Fee said that the clubs are classified as restaurants and bars with the Department of Health and unemployment, but the Department of Revenue is only accounting for their NAICS code. “We’ve reached out to our local representatives – Representative Deb Kiel and Senator Mark Johnson – along with the governor’s office,” said Fee. “There have been no callbacks from the governor’s office for about a week and a half now. And we’re still waiting on a response back from Representative Kiel and Senator Johnson. Just can’t really get any answers on the state level even though with State Health, we’re classified as a restaurant, a place of refreshment. Unemployment and everyone else classifies us as a bar and restaurant. For whatever reason, there is a coding issue with Minnesota Revenue that we’re not getting answers to right now.”

Fee said the club was originally more of a civic or social organization, but that the Eagles clubs’ business model has changed over the years. “As you go back into the 50s and 60s, we were probably more of a civic, social club,” said Fee. “We were closed at that time to the public, and you had to be a member to come in. The different clubs have really changed into being more of a bar and restaurant type of organization set up by changing our business model. I don’t know if that has never been changed on the Revenue side to reflect that or not. We have our liquor licenses; our state health licenses. We pay our liquor license and sales tax every month to Minnesota Revenue, yet somehow they’re still not accepting us as a bar and restaurant, which has been a frustration.”

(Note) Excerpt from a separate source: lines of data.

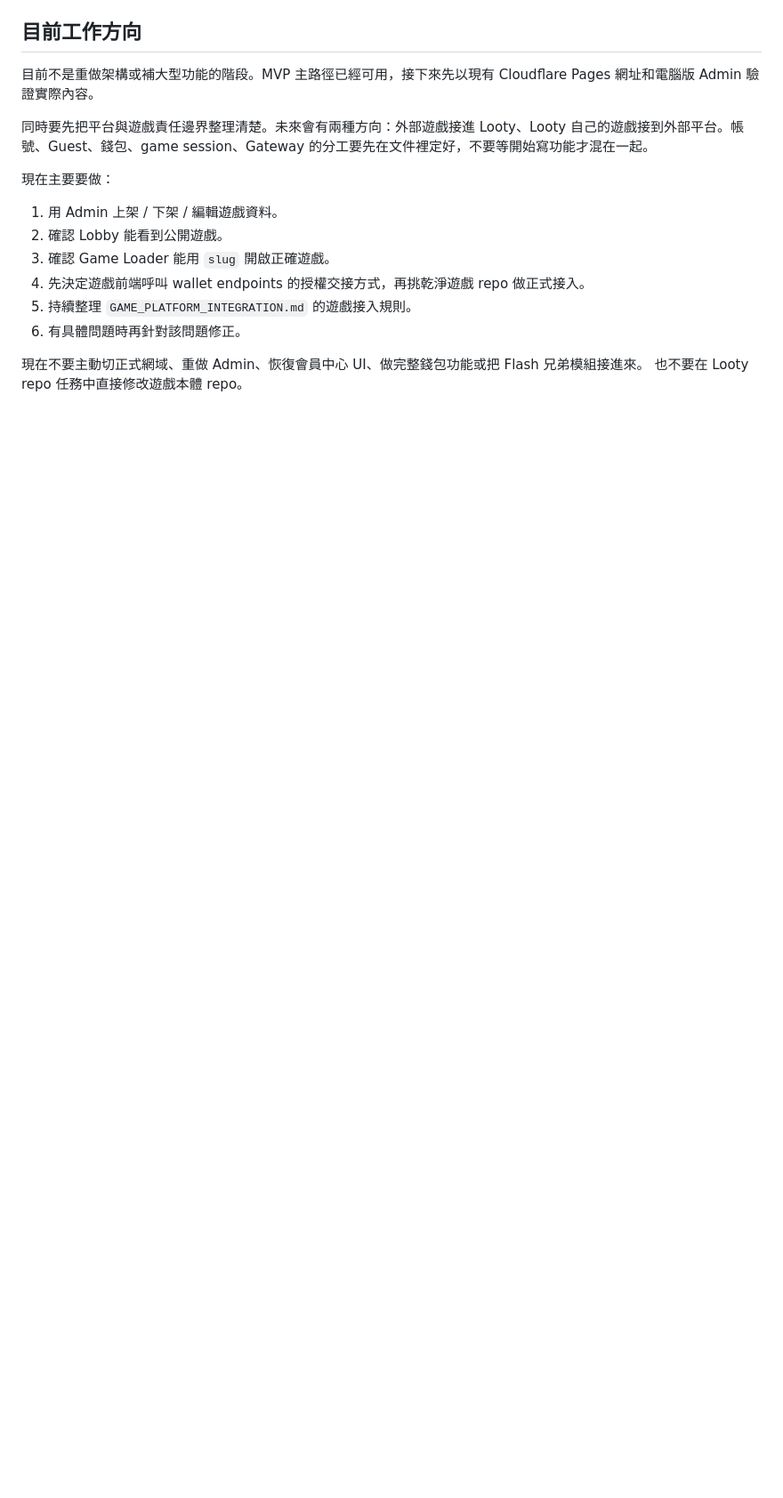
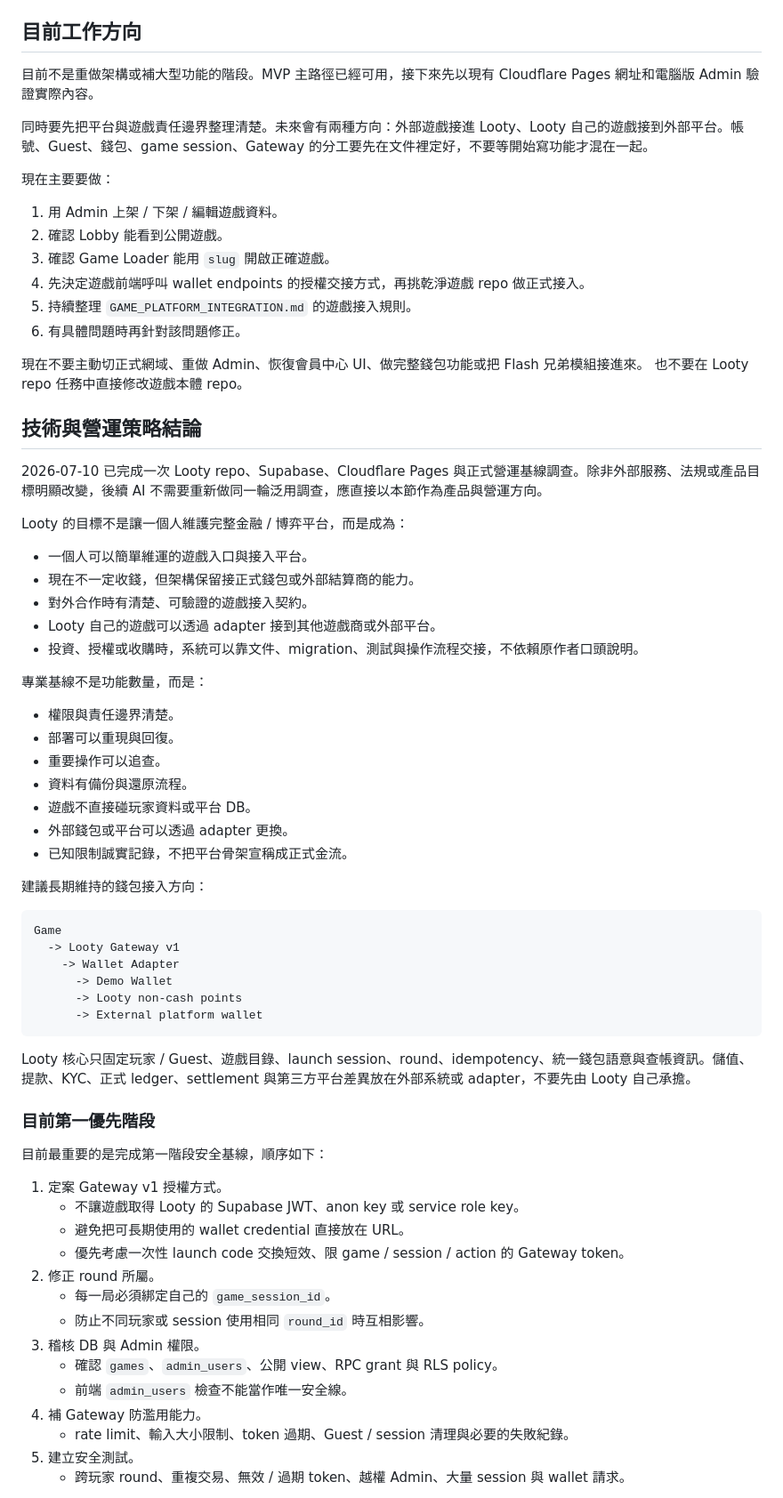
Before and after one commit to pixelgd-games/looty, a Markdown page: LOOTY_MVP.md, the part around one of its changes. Shown at 89% size. Drawn GitHub-style; blank space fills up the shorter version.

Commit message:
docs: record Looty operations strategy

````diff
--- a/LOOTY_MVP.md
+++ b/LOOTY_MVP.md
@@ -63,3 +63,58 @@ Looty MVP 要先把這條主路徑做穩：
 
 現在不要主動切正式網域、重做 Admin、恢復會員中心 UI、做完整錢包功能或把 Flash 兄弟模組接進來。
 也不要在 Looty repo 任務中直接修改遊戲本體 repo。
+
+## 技術與營運策略結論
+
+2026-07-10 已完成一次 Looty repo、Supabase、Cloudflare Pages 與正式營運基線調查。除非外部服務、法規或產品目標明顯改變，後續 AI 不需要重新做同一輪泛用調查，應直接以本節作為產品與營運方向。
+
+Looty 的目標不是讓一個人維護完整金融 / 博弈平台，而是成為：
+
+- 一個人可以簡單維運的遊戲入口與接入平台。
+- 現在不一定收錢，但架構保留接正式錢包或外部結算商的能力。
+- 對外合作時有清楚、可驗證的遊戲接入契約。
+- Looty 自己的遊戲可以透過 adapter 接到其他遊戲商或外部平台。
+- 投資、授權或收購時，系統可以靠文件、migration、測試與操作流程交接，不依賴原作者口頭說明。
+
+專業基線不是功能數量，而是：
+
+- 權限與責任邊界清楚。
+- 部署可以重現與回復。
+- 重要操作可以追查。
+- 資料有備份與還原流程。
+- 遊戲不直接碰玩家資料或平台 DB。
+- 外部錢包或平台可以透過 adapter 更換。
+- 已知限制誠實記錄，不把平台骨架宣稱成正式金流。
+
+建議長期維持的錢包接入方向：
+
+```text
+Game
+  -> Looty Gateway v1
+    -> Wallet Adapter
+      -> Demo Wallet
+      -> Looty non-cash points
+      -> External platform wallet
+```
+
+Looty 核心只固定玩家 / Guest、遊戲目錄、launch session、round、idempotency、統一錢包語意與查帳資訊。儲值、提款、KYC、正式 ledger、settlement 與第三方平台差異放在外部系統或 adapter，不要先由 Looty 自己承擔。
+
+### 目前第一優先階段
+
+目前最重要的是完成第一階段安全基線，順序如下：
+
+1. 定案 Gateway v1 授權方式。
+   - 不讓遊戲取得 Looty 的 Supabase JWT、anon key 或 service role key。
+   - 避免把可長期使用的 wallet credential 直接放在 URL。
+   - 優先考慮一次性 launch code 交換短效、限 game / session / action 的 Gateway token。
+2. 修正 round 所屬。
+   - 每一局必須綁定自己的 `game_session_id`。
+   - 防止不同玩家或 session 使用相同 `round_id` 時互相影響。
+3. 稽核 DB 與 Admin 權限。
+   - 確認 `games`、`admin_users`、公開 view、RPC grant 與 RLS policy。
+   - 前端 `admin_users` 檢查不能當作唯一安全線。
+4. 補 Gateway 防濫用能力。
+   - rate limit、輸入大小限制、token 過期、Guest / session 清理與必要的失敗紀錄。
+5. 建立安全測試。
+   - 跨玩家 round、重複交易、無效 / 過期 token、越權 Admin、大量 session 與 wallet 請求。
+
````
Also changed, not shown: other parts of LOOTY_MVP.md (+27 -0 lines).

There are 44 Eagles Clubs throughout the state of Minnesota. Fee said there is a concern that most of those could be forced to close permanently due to financial issues as a result of the COVID-19 pandemic. “Right now, honestly, locally, we’re going to be able to get through this,” said Fee. “But there are a lot of clubs on the state level that I’ve been in communication with that are hanging on by a thread. We’re very concerned that we could lose 30-40 Eagles Clubs throughout the state if the state doesn’t step in and rectify this.”

The Minnesota Department of Revenue has indicated that a dispute process will likely be created in a couple of weeks. Still, it’s unknown how long that process could take or the results of filing a dispute. 

Currently, the clubs are trying to get state legislators to take up their cause. “Right now, we’re just trying to put a lot of pressure on the state senators and representatives,” said Fee. “Hopefully, we can get help through that process. We have a couple who have reached out to us from the Twin Cities area that have said they want to set up meetings with the governor’s office to help us out. Hopefully, we get word back from our local representatives on putting pressure on the state to help us out. We do know that the Minnesota Beverage Association is coming out with a press release as well and putting their legislative advisors on this as well to help move the clubs to eligible for this money.”

Fee said he’d also hope that Governor Walz would rectify the issue because the clubs were forced to shut down under his order. “Governor Walz said – if I’m shutting down these businesses once again, we have to have the money to back it up – and to be honest, the governor’s office has been little to no help for our organization right now,” said Fee. “We’re hoping that Governor Walz steps up and recognizes this is a coding issue and if you take a look at it we should be receiving these COVID payments just like everyone else in our business.”